• [WHAT YOU HAVE TO DO]:
Whenever a line in this data holds the word "ReactDOM", report that line in full.

---*---

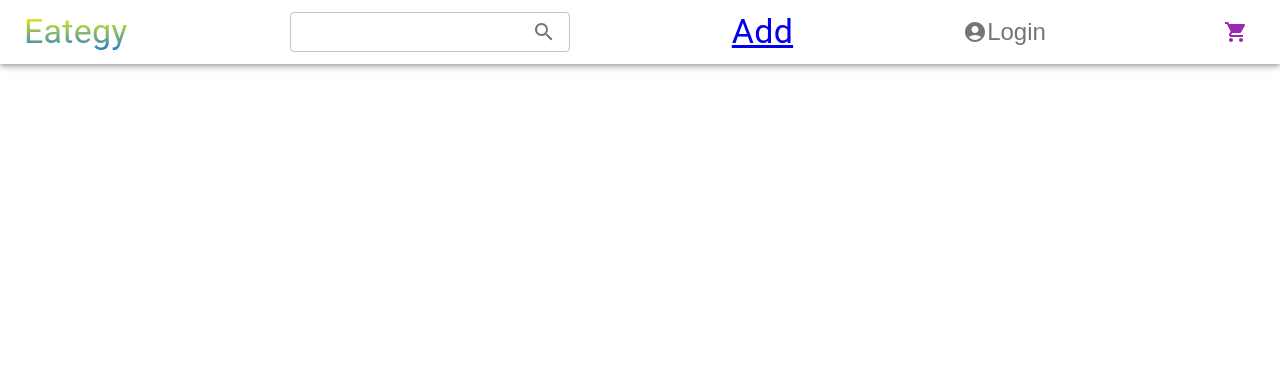
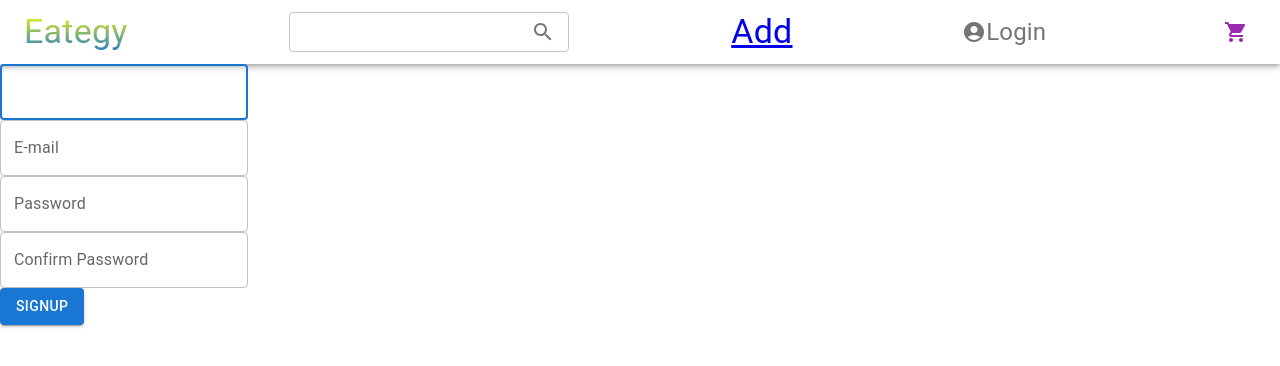
Before and after one commit to shameshame/Supermarket, a React (Create React App) app in the folder frontend/: page /register in a window 1280 px wide. Before the commit this address had no page. Shown: the top 366 px of the page. Built offline with nearby package versions, Linux system fonts and the light colour scheme.

Commit message:
Dynamic form with validation rules - no submit handler yet

```diff
--- a/frontend/package.json
+++ b/frontend/package.json
@@ -5,14 +5,18 @@
   "dependencies": {
     "@emotion/react": "^11.9.3",
     "@emotion/styled": "^11.9.3",
+    "@fvilers/disable-react-devtools": "^1.3.0",
     "@mui/icons-material": "^5.8.4",
     "@mui/material": "^5.8.4",
+    "@reduxjs/toolkit": "^1.8.4",
     "@testing-library/jest-dom": "^5.16.4",
     "@testing-library/react": "^13.3.0",
     "@testing-library/user-event": "^13.5.0",
     "axios": "^0.27.2",
     "react": "^18.2.0",
     "react-dom": "^18.2.0",
+    "react-hook-form": "^7.34.2",
+    "react-redux": "^8.0.2",
     "react-router-dom": "^6.3.0",
     "react-scripts": "5.0.1",
     "web-vitals": "^2.1.4"
--- a/frontend/src/App.js
+++ b/frontend/src/App.js
@@ -3,6 +3,9 @@ import Navbar from './components/navbar/Navbar'
 import Menu from "./components/Menu"
 import LoadProduct from "./components/uploadProduct/LoadProduct";
 import Home from "./components/home/Home"
+import SignUp from "./components/signup/SignUp.jsx"
+import Login from "./components/login/Login.jsx"
+
 import Cart from "./components/cart/Cart.jsx"
 
 
@@ -16,8 +19,10 @@ function App() {
               <Routes>
                 <Route path="/">
                   <Route path="/" element={<Home />}/>
-                  {/* <Route path="/login" element={<Login />}/>
+                  <Route path="/login" element={<Login />}/>
                   <Route path="/register" element={<SignUp />}/>
+                  {/*
+
                   <Route path="/profile" element={<PrivateRoute ><Profile/></PrivateRoute>}/> */}
                   <Route path="/new_product" element = {<LoadProduct/>}/>
                 </Route>
--- /dev/null
+++ b/frontend/src/components/formTemplate/FormTemplate.jsx
@@ -0,0 +1,58 @@
+import {useLocation} from "react-router-dom";
+import {useState} from "react";
+import { useForm } from 'react-hook-form';
+import TextField from '@mui/material/TextField';
+import Box from '@mui/material/Box'
+import Button from '@mui/material/Button'
+import customValidationFields from "./customValidationFields.js"
+
+function FormTemplate(props) {
+
+    const {fieldsToFill,buttonText}=props
+    const [inputFields, setInputFields] = useState({})
+
+
+    const {
+        register,watch,
+        handleSubmit,
+        formState: { errors },
+      } = useForm();
+
+    const handleFormChange = (event) => {
+       setInputFields({...inputFields,[event.target.name]:event.target.value})
+    }
+
+    const onSubmit = (event)=>{
+        // event.preventDefault()
+        setInputFields([])
+    }
+
+
+    return (
+        <form onSubmit={handleSubmit(onSubmit)}>
+           {fieldsToFill?.map((field,index)=>{
+            const {name,type,label,pattern}=field
+            return <Box>
+                    <TextField key={index} type={type} label={label}
+
+                     {...register(name, {required:`${name} is required`,
+                                         pattern,
+                                         validate:name==="confirm-password" ?(value)=>watch('password') === value || "Passwords don't match":undefined,
+                                         onChange:event => handleFormChange(event)
+                                        })
+                     }
+                     variant="outlined"  autoFocus={!index} error={!!errors?.[name]}
+                     helperText={errors?.[name]? errors[name].message : null}
+                    />
+
+                </Box>
+            })}
+            <Button type="submit" variant="contained" color="primary" >
+                {buttonText}
+           </Button>
+
+        </form>
+    );
+}
+
+export default FormTemplate;
--- /dev/null
+++ b/frontend/src/components/formTemplate/customValidationFields.js
@@ -0,0 +1,3 @@
+const customValidationFields=["confirm-password"]
+
+export default customValidationFields
--- /dev/null
+++ b/frontend/src/components/login/Login.jsx
@@ -0,0 +1,12 @@
+import FormTemplate from "../formTemplate/FormTemplate";
+import loginFields from "./loginFields.js"
+
+function Login(props) {
+
+
+    return (
+        <FormTemplate buttonText="Login" fieldsToFill={loginFields}/>
+    );
+}
+
+export default Login;
--- /dev/null
+++ b/frontend/src/components/login/loginFields.js
@@ -0,0 +1,13 @@
+const loginFields = [{name:"email",type:"e-mail",label:"E-mail",
+                      pattern: {
+                        value: /^[A-Z0-9._%+-]+@[A-Z0-9.-]+\.[A-Z]{2,}$/i,
+                        message: "Invalid email address"
+                      }},
+                      {name:"password",type:"password",label:"Password",
+                      pattern: {
+                        value: /^[a-zA-Z0-9]{8,15}$/i,
+                        message: "Invalid password"
+                      }},
+                    ]
+
+export default loginFields
--- a/frontend/src/components/navbar/Navbar.jsx
+++ b/frontend/src/components/navbar/Navbar.jsx
@@ -35,7 +35,7 @@ function Navbar(props) {
                 Add
            </Typography>
 
-            <IconButton>
+            <IconButton component={Link} to="/login">
                 <AccountCircleIcon/>
                 Login
             </IconButton>
--- /dev/null
+++ b/frontend/src/components/signup/SignUp.jsx
@@ -0,0 +1,12 @@
+import FormTemplate from "../formTemplate/FormTemplate";
+import signUpFields from "./signUpFields.js"
+
+
+function SignUp(props) {
+
+    return (
+        <FormTemplate  buttonText="SignUp" fieldsToFill={signUpFields}/>
+    );
+}
+
+export default SignUp;
--- /dev/null
+++ b/frontend/src/components/signup/signUpFields.js
@@ -0,0 +1,30 @@
+import loginFields from '../login/loginFields';
+
+
+const setConfirmPassword=()=>{
+
+
+
+
+    const confirmPassword={
+          name:"confirm-password",
+          type:"password",
+          label:"Confirm Password",
+
+    }
+
+    return confirmPassword
+}
+
+const username = {
+    name:"username",
+    type:"text",
+    pattern: {
+        value: /^[a-z0-9]{3,}$/i,
+        message: "Invalid username"
+    }
+}
+
+const signUpFields = [username,...loginFields,setConfirmPassword()]
+
+export default signUpFields
--- a/frontend/src/index.js
+++ b/frontend/src/index.js
@@ -1,6 +1,12 @@
 import React from 'react';
 import ReactDOM from 'react-dom/client';
 import App from './App';
+import { disableReactDevTools } from '@fvilers/disable-react-devtools';
+
+
+if (process.env.NODE_ENV === 'production') {
+  disableReactDevTools();
+}
 
 
 const root = ReactDOM.createRoot(document.getElementById('root'));
```
Also changed, not shown: frontend/src/features/auth/authSlice.js (added, +21 -0 lines), frontend/src/components/formTemplate/formTemplate.style.js (added), 1 other file (tests, documents, lock files or other folders).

---*---

• [RESULT OF THE EXERCISE]:
 import ReactDOM from 'react-dom/client';
 const root = ReactDOM.createRoot(document.getElementById('root'));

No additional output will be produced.